*PROBLEM STATEMENT:* Every record below is to be retyped exactly, with the pictures left out.

*RECORDS:*
▼

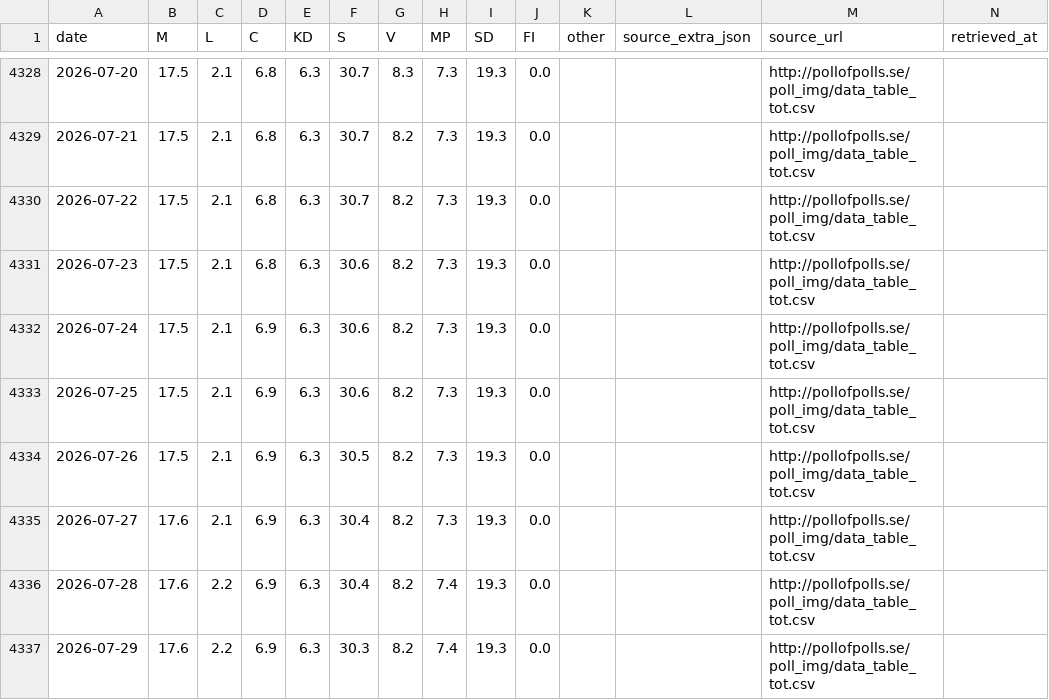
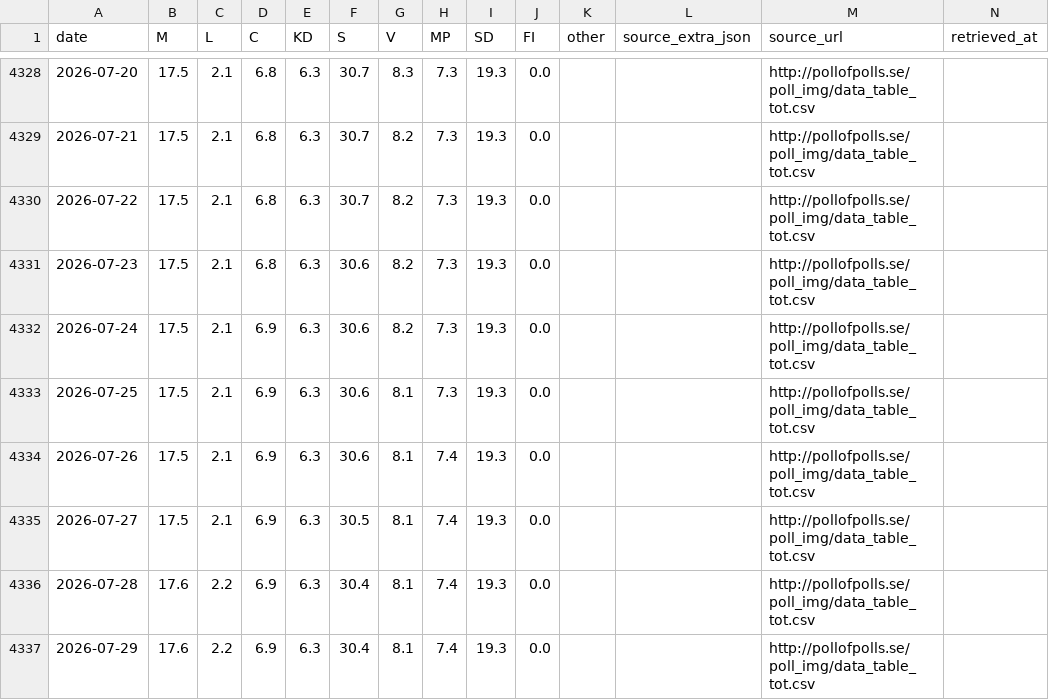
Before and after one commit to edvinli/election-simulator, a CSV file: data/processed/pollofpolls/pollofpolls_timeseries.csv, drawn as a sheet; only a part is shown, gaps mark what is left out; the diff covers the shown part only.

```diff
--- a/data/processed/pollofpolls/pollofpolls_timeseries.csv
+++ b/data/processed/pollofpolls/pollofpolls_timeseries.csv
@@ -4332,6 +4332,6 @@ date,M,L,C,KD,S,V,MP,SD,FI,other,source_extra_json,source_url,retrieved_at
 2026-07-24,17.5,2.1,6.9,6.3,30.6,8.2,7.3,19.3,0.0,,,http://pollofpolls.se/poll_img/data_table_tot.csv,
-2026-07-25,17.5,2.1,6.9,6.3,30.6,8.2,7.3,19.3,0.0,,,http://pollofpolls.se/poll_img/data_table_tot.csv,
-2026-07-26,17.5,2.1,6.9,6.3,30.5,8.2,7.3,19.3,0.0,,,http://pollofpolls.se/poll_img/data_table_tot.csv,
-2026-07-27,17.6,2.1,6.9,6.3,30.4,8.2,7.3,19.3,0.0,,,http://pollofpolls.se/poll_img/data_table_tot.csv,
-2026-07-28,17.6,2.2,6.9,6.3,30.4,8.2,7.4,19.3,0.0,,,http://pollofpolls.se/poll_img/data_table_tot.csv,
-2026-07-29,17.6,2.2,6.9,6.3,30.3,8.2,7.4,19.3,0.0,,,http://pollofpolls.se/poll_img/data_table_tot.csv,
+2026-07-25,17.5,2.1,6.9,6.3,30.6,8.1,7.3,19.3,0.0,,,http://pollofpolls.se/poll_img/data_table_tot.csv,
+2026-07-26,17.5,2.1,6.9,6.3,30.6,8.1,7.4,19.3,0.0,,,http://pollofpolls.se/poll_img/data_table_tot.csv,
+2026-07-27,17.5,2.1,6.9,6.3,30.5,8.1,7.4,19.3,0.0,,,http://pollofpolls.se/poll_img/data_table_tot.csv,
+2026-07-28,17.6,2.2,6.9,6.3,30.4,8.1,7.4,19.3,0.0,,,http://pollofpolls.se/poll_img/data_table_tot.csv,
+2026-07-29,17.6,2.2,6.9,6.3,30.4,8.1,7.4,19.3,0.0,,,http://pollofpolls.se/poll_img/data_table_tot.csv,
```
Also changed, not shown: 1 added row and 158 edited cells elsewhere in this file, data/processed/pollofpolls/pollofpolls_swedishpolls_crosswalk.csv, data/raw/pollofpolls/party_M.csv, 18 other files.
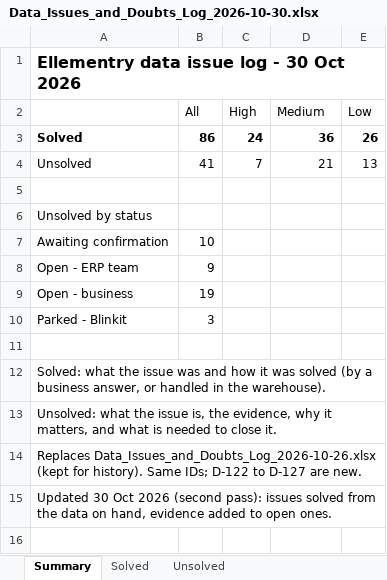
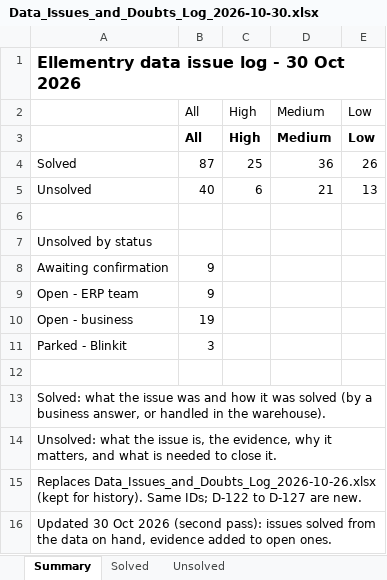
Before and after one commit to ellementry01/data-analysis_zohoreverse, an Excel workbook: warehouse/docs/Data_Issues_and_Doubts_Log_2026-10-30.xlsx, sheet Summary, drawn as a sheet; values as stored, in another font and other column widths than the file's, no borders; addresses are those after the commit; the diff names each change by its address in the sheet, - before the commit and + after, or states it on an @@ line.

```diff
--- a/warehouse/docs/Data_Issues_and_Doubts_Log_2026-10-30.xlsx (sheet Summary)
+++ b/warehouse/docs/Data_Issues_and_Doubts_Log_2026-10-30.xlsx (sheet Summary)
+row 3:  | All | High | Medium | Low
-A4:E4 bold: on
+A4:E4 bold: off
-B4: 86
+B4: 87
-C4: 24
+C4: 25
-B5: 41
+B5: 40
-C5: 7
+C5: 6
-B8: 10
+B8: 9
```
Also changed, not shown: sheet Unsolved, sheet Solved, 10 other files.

▲

*RESULT OF THIS TASK:*
Before and after one commit to edvinli/election-simulator, a CSV file: data/processed/pollofpolls/pollofpolls_timeseries.csv, drawn as a sheet; only a part is shown, gaps mark what is left out; the diff covers the shown part only.

```diff
--- a/data/processed/pollofpolls/pollofpolls_timeseries.csv
+++ b/data/processed/pollofpolls/pollofpolls_timeseries.csv
@@ -4332,6 +4332,6 @@ date,M,L,C,KD,S,V,MP,SD,FI,other,source_extra_json,source_url,retrieved_at
 2026-07-24,17.5,2.1,6.9,6.3,30.6,8.2,7.3,19.3,0.0,,,http://pollofpolls.se/poll_img/data_table_tot.csv,
-2026-07-25,17.5,2.1,6.9,6.3,30.6,8.2,7.3,19.3,0.0,,,http://pollofpolls.se/poll_img/data_table_tot.csv,
-2026-07-26,17.5,2.1,6.9,6.3,30.5,8.2,7.3,19.3,0.0,,,http://pollofpolls.se/poll_img/data_table_tot.csv,
-2026-07-27,17.6,2.1,6.9,6.3,30.4,8.2,7.3,19.3,0.0,,,http://pollofpolls.se/poll_img/data_table_tot.csv,
-2026-07-28,17.6,2.2,6.9,6.3,30.4,8.2,7.4,19.3,0.0,,,http://pollofpolls.se/poll_img/data_table_tot.csv,
-2026-07-29,17.6,2.2,6.9,6.3,30.3,8.2,7.4,19.3,0.0,,,http://pollofpolls.se/poll_img/data_table_tot.csv,
+2026-07-25,17.5,2.1,6.9,6.3,30.6,8.1,7.3,19.3,0.0,,,http://pollofpolls.se/poll_img/data_table_tot.csv,
+2026-07-26,17.5,2.1,6.9,6.3,30.6,8.1,7.4,19.3,0.0,,,http://pollofpolls.se/poll_img/data_table_tot.csv,
+2026-07-27,17.5,2.1,6.9,6.3,30.5,8.1,7.4,19.3,0.0,,,http://pollofpolls.se/poll_img/data_table_tot.csv,
+2026-07-28,17.6,2.2,6.9,6.3,30.4,8.1,7.4,19.3,0.0,,,http://pollofpolls.se/poll_img/data_table_tot.csv,
+2026-07-29,17.6,2.2,6.9,6.3,30.4,8.1,7.4,19.3,0.0,,,http://pollofpolls.se/poll_img/data_table_tot.csv,
```
Also changed, not shown: 1 added row and 158 edited cells elsewhere in this file, data/processed/pollofpolls/pollofpolls_swedishpolls_crosswalk.csv, data/raw/pollofpolls/party_M.csv, 18 other files.
Before and after one commit to ellementry01/data-analysis_zohoreverse, an Excel workbook: warehouse/docs/Data_Issues_and_Doubts_Log_2026-10-30.xlsx, sheet Summary, drawn as a sheet; values as stored, in another font and other column widths than the file's, no borders; addresses are those after the commit; the diff names each change by its address in the sheet, - before the commit and + after, or states it on an @@ line.

```diff
--- a/warehouse/docs/Data_Issues_and_Doubts_Log_2026-10-30.xlsx (sheet Summary)
+++ b/warehouse/docs/Data_Issues_and_Doubts_Log_2026-10-30.xlsx (sheet Summary)
+row 3:  | All | High | Medium | Low
-A4:E4 bold: on
+A4:E4 bold: off
-B4: 86
+B4: 87
-C4: 24
+C4: 25
-B5: 41
+B5: 40
-C5: 7
+C5: 6
-B8: 10
+B8: 9
```
Also changed, not shown: sheet Unsolved, sheet Solved, 10 other files.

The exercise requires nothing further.